TASK BRIEF: Return all lines below containing the word "index".

DATA FOR THIS EXERCISE:

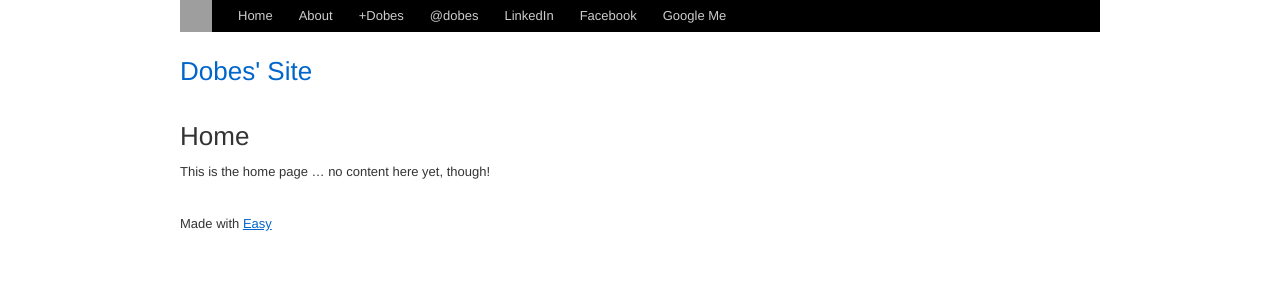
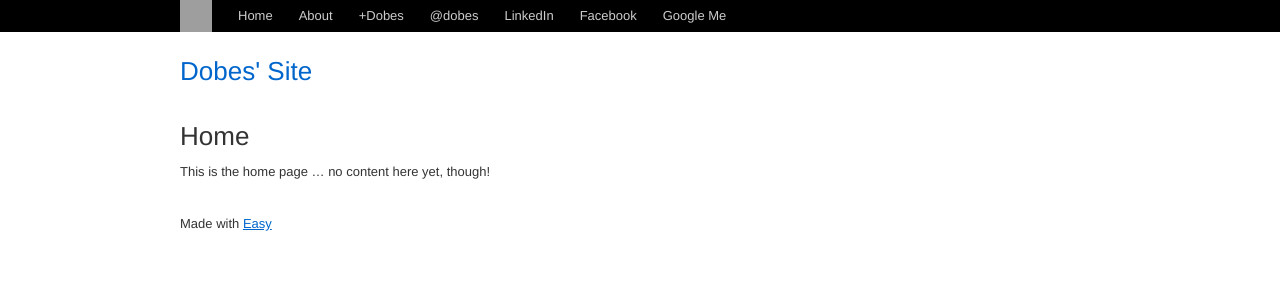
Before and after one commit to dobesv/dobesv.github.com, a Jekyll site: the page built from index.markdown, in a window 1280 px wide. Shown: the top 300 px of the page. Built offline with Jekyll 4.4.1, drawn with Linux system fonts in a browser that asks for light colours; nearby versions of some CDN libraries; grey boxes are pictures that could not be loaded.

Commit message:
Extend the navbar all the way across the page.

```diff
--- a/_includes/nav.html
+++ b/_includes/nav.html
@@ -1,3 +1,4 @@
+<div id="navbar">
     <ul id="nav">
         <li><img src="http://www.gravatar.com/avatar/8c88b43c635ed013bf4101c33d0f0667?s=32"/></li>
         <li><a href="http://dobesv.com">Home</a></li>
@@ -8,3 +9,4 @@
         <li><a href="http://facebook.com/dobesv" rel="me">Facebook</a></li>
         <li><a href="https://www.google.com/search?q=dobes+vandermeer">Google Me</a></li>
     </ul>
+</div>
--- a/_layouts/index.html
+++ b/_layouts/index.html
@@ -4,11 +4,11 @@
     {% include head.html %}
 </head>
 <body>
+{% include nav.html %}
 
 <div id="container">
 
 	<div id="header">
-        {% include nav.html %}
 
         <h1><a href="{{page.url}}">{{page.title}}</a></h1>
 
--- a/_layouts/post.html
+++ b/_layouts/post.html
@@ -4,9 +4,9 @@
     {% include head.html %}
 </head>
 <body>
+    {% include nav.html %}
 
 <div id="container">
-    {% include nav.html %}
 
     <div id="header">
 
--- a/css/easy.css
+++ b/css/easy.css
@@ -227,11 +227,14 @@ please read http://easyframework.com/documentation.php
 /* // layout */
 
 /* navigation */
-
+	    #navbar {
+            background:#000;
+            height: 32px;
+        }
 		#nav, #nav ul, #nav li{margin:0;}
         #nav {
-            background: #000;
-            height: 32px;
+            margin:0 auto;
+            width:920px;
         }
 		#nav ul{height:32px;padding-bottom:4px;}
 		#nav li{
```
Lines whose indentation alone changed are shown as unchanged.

* * *

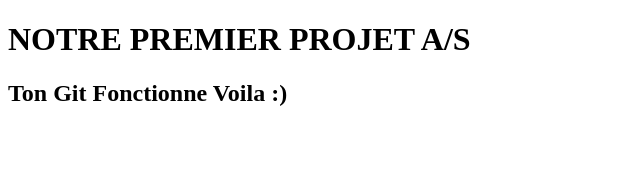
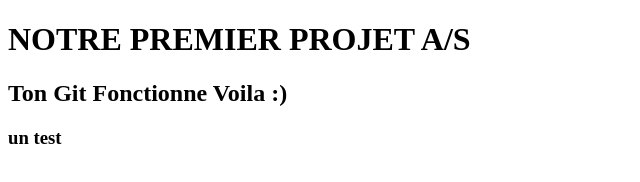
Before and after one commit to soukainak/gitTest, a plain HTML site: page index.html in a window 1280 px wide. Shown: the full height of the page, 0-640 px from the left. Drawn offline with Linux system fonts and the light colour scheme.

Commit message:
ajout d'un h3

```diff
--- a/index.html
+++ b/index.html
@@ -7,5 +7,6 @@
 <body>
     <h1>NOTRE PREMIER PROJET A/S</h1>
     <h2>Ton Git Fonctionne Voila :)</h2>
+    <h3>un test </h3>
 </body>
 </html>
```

ANSWER TO THE PROBLEM:
Before and after one commit to dobesv/dobesv.github.com, a Jekyll site: the page built from index.markdown, in a window 1280 px wide. Shown: the top 300 px of the page. Built offline with Jekyll 4.4.1, drawn with Linux system fonts in a browser that asks for light colours; nearby versions of some CDN libraries; grey boxes are pictures that could not be loaded.
--- a/_layouts/index.html
+++ b/_layouts/index.html
Before and after one commit to soukainak/gitTest, a plain HTML site: page index.html in a window 1280 px wide. Shown: the full height of the page, 0-640 px from the left. Drawn offline with Linux system fonts and the light colour scheme.
--- a/index.html
+++ b/index.html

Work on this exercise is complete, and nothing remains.